• **Source material**
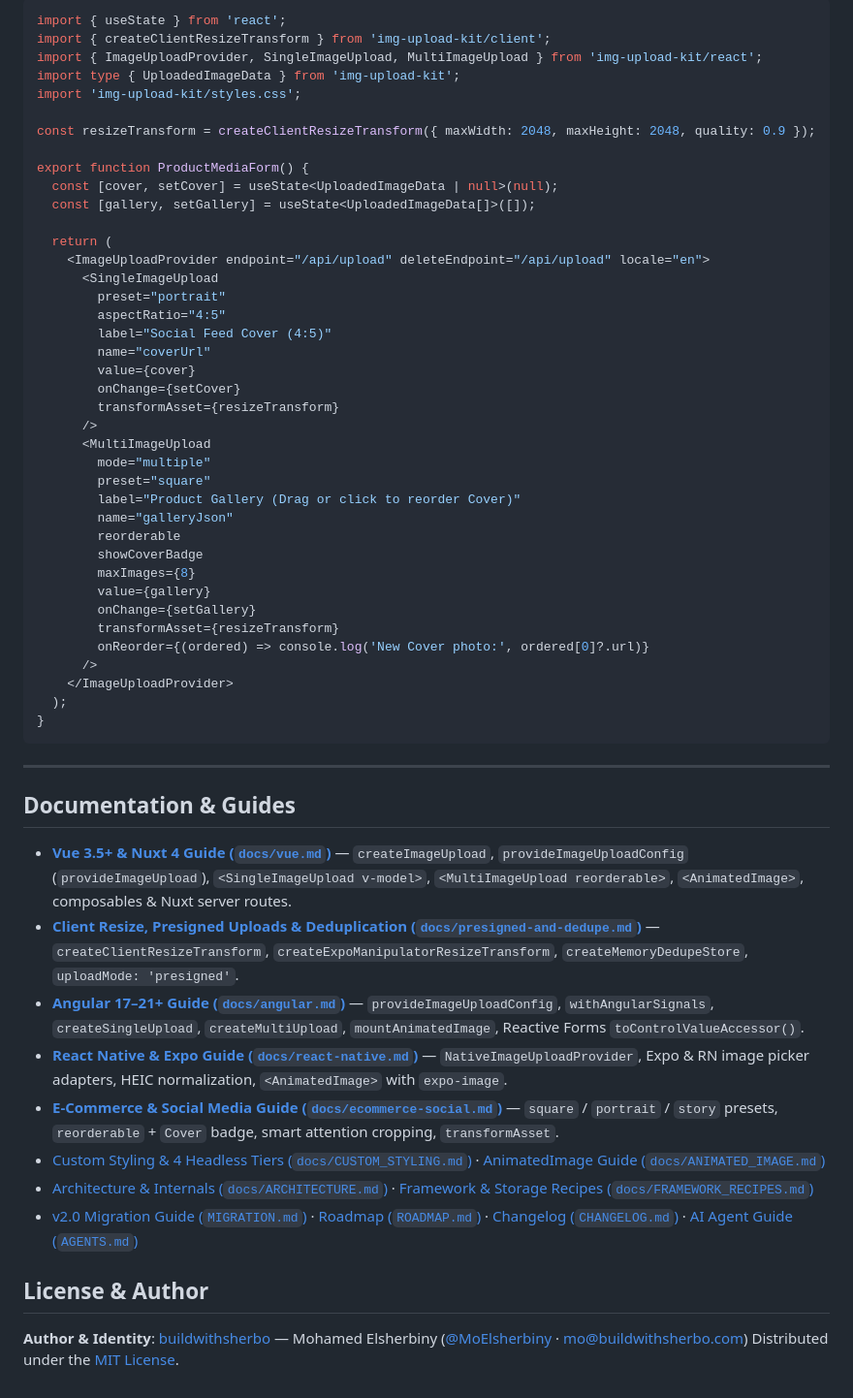
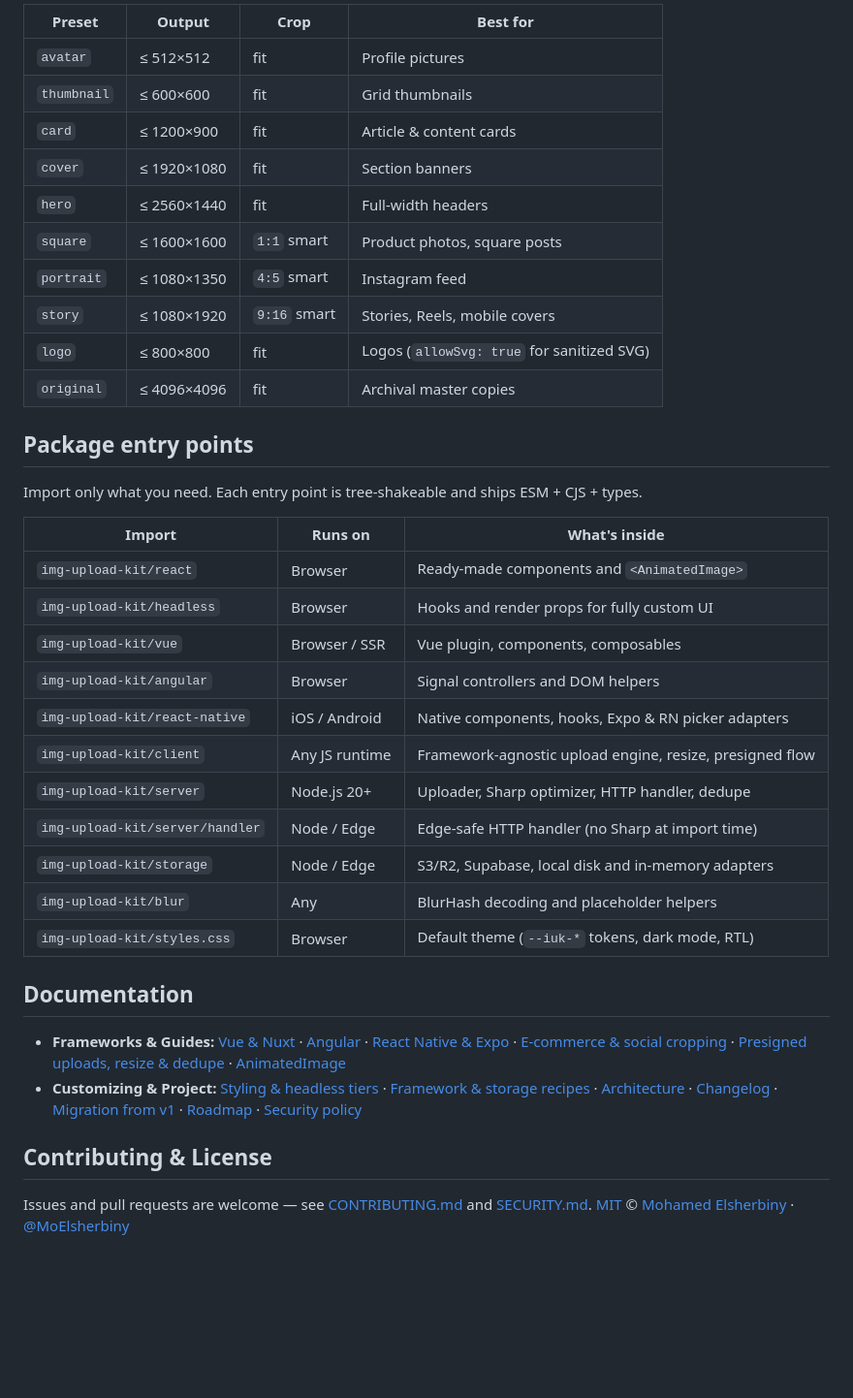
Before and after one commit to MoElsherbiny/image-upload-kit, a Markdown page: README.md, the part around one of its changes. Shown at 97% size. Drawn GitHub-style; blank space fills up the shorter version.

Commit message:
docs(readme): rewrite developer README with quick start, use cases, and real v2.2.0 studio screenshots

````diff
--- a/README.md
+++ b/README.md
@@ -141,60 +257,41 @@ export const { POST, DELETE } = createUploadHttpHandler({
 
-```tsx
-import { useState } from 'react';
-import { createClientResizeTransform } from 'img-upload-kit/client';
-import { ImageUploadProvider, SingleImageUpload, MultiImageUpload } from 'img-upload-kit/react';
-import type { UploadedImageData } from 'img-upload-kit';
-import 'img-upload-kit/styles.css';
+| Preset | Output | Crop | Best for |
+| --- | --- | --- | --- |
+| `avatar` | ≤ 512×512 | fit | Profile pictures |
+| `thumbnail` | ≤ 600×600 | fit | Grid thumbnails |
+| `card` | ≤ 1200×900 | fit | Article & content cards |
+| `cover` | ≤ 1920×1080 | fit | Section banners |
+| `hero` | ≤ 2560×1440 | fit | Full-width headers |
+| `square` | ≤ 1600×1600 | `1:1` smart | Product photos, square posts |
+| `portrait` | ≤ 1080×1350 | `4:5` smart | Instagram feed |
+| `story` | ≤ 1080×1920 | `9:16` smart | Stories, Reels, mobile covers |
+| `logo` | ≤ 800×800 | fit | Logos (`allowSvg: true` for sanitized SVG) |
+| `original` | ≤ 4096×4096 | fit | Archival master copies |
 
-const resizeTransform = createClientResizeTransform({ maxWidth: 2048, maxHeight: 2048, quality: 0.9 });
+## Package entry points
 
-export function ProductMediaForm() {
-  const [cover, setCover] = useState<UploadedImageData | null>(null);
-  const [gallery, setGallery] = useState<UploadedImageData[]>([]);
+Import only what you need. Each entry point is tree-shakeable and ships ESM + CJS + types.
 
-  return (
-    <ImageUploadProvider endpoint="/api/upload" deleteEndpoint="/api/upload" locale="en">
-      <SingleImageUpload
-        preset="portrait"
-        aspectRatio="4:5"
-        label="Social Feed Cover (4:5)"
-        name="coverUrl"
-        value={cover}
-        onChange={setCover}
-        transformAsset={resizeTransform}
-      />
-      <MultiImageUpload
-        mode="multiple"
-        preset="square"
-        label="Product Gallery (Drag or click to reorder Cover)"
-        name="galleryJson"
-        reorderable
-        showCoverBadge
-        maxImages={8}
-        value={gallery}
-        onChange={setGallery}
-        transformAsset={resizeTransform}
-        onReorder={(ordered) => console.log('New Cover photo:', ordered[0]?.url)}
-      />
-    </ImageUploadProvider>
-  );
-}
-```
+| Import | Runs on | What's inside |
+| --- | --- | --- |
+| `img-upload-kit/react` | Browser | Ready-made components and `<AnimatedImage>` |
+| `img-upload-kit/headless` | Browser | Hooks and render props for fully custom UI |
+| `img-upload-kit/vue` | Browser / SSR | Vue plugin, components, composables |
+| `img-upload-kit/angular` | Browser | Signal controllers and DOM helpers |
+| `img-upload-kit/react-native` | iOS / Android | Native components, hooks, Expo & RN picker adapters |
+| `img-upload-kit/client` | Any JS runtime | Framework-agnostic upload engine, resize, presigned flow |
+| `img-upload-kit/server` | Node.js 20+ | Uploader, Sharp optimizer, HTTP handler, dedupe |
+| `img-upload-kit/server/handler` | Node / Edge | Edge-safe HTTP handler (no Sharp at import time) |
+| `img-upload-kit/storage` | Node / Edge | S3/R2, Supabase, local disk and in-memory adapters |
+| `img-upload-kit/blur` | Any | BlurHash decoding and placeholder helpers |
+| `img-upload-kit/styles.css` | Browser | Default theme (`--iuk-*` tokens, dark mode, RTL) |
 
----
+## Documentation
 
-## Documentation & Guides
+- **Frameworks & Guides:** [Vue & Nuxt](./docs/vue.md) · [Angular](./docs/angular.md) · [React Native & Expo](./docs/react-native.md) · [E-commerce & social cropping](./docs/ecommerce-social.md) · [Presigned uploads, resize & dedupe](./docs/presigned-and-dedupe.md) · [AnimatedImage](./docs/ANIMATED_IMAGE.md)
+- **Customizing & Project:** [Styling & headless tiers](./docs/CUSTOM_STYLING.md) · [Framework & storage recipes](./docs/FRAMEWORK_RECIPES.md) · [Architecture](./docs/ARCHITECTURE.md) · [Changelog](./CHANGELOG.md) · [Migration from v1](./MIGRATION.md) · [Roadmap](./ROADMAP.md) · [Security policy](./SECURITY.md)
 
-- [**Vue 3.5+ & Nuxt 4 Guide (`docs/vue.md`)**](./docs/vue.md) — `createImageUpload`, `provideImageUploadConfig` (`provideImageUpload`), `<SingleImageUpload v-model>`, `<MultiImageUpload reorderable>`, `<AnimatedImage>`, composables & Nuxt server routes.
-- [**Client Resize, Presigned Uploads & Deduplication (`docs/presigned-and-dedupe.md`)**](./docs/presigned-and-dedupe.md) — `createClientResizeTransform`, `createExpoManipulatorResizeTransform`, `createMemoryDedupeStore`, `uploadMode: 'presigned'`.
-- [**Angular 17–21+ Guide (`docs/angular.md`)**](./docs/angular.md) — `provideImageUploadConfig`, `withAngularSignals`, `createSingleUpload`, `createMultiUpload`, `mountAnimatedImage`, Reactive Forms `toControlValueAccessor()`.
-- [**React Native & Expo Guide (`docs/react-native.md`)**](./docs/react-native.md) — `NativeImageUploadProvider`, Expo & RN image picker adapters, HEIC normalization, `<AnimatedImage>` with `expo-image`.
-- [**E-Commerce & Social Media Guide (`docs/ecommerce-social.md`)**](./docs/ecommerce-social.md) — `square` / `portrait` / `story` presets, `reorderable` + `Cover` badge, smart attention cropping, `transformAsset`.
-- [Custom Styling & 4 Headless Tiers (`docs/CUSTOM_STYLING.md`)](./docs/CUSTOM_STYLING.md) · [AnimatedImage Guide (`docs/ANIMATED_IMAGE.md`)](./docs/ANIMATED_IMAGE.md)
-- [Architecture & Internals (`docs/ARCHITECTURE.md`)](./docs/ARCHITECTURE.md) · [Framework & Storage Recipes (`docs/FRAMEWORK_RECIPES.md`)](./docs/FRAMEWORK_RECIPES.md)
-- [v2.0 Migration Guide (`MIGRATION.md`)](./MIGRATION.md) · [Roadmap (`ROADMAP.md`)](./ROADMAP.md) · [Changelog (`CHANGELOG.md`)](./CHANGELOG.md) · [AI Agent Guide (`AGENTS.md`)](./AGENTS.md)
+## Contributing & License
 
-## License & Author
-
-**Author & Identity**: [buildwithsherbo](https://www.buildwithsherbo.com/) — Mohamed Elsherbiny ([@MoElsherbiny](https://github.com/MoElsherbiny) · [mo@buildwithsherbo.com](mailto:mo@buildwithsherbo.com))
-Distributed under the [MIT License](./LICENSE).
+Issues and pull requests are welcome — see [CONTRIBUTING.md](./CONTRIBUTING.md) and [SECURITY.md](./SECURITY.md).
+[MIT](./LICENSE) © [Mohamed Elsherbiny](https://www.buildwithsherbo.com/) · [@MoElsherbiny](https://github.com/MoElsherbiny)
````
Also changed, not shown: other parts of README.md (+223 -107 lines), docs/assets/demo-blur-lab.png, docs/assets/demo-code-studio.png.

• **Task prompt**
Within the data above, the lines from the one with "Full-width headers |" to the one with "mobile covers |" must be repeated exactly; no other line belongs in the answer.

• **Answer box**
+| `hero` | ≤ 2560×1440 | fit | Full-width headers |
+| `square` | ≤ 1600×1600 | `1:1` smart | Product photos, square posts |
+| `portrait` | ≤ 1080×1350 | `4:5` smart | Instagram feed |
+| `story` | ≤ 1080×1920 | `9:16` smart | Stories, Reels, mobile covers |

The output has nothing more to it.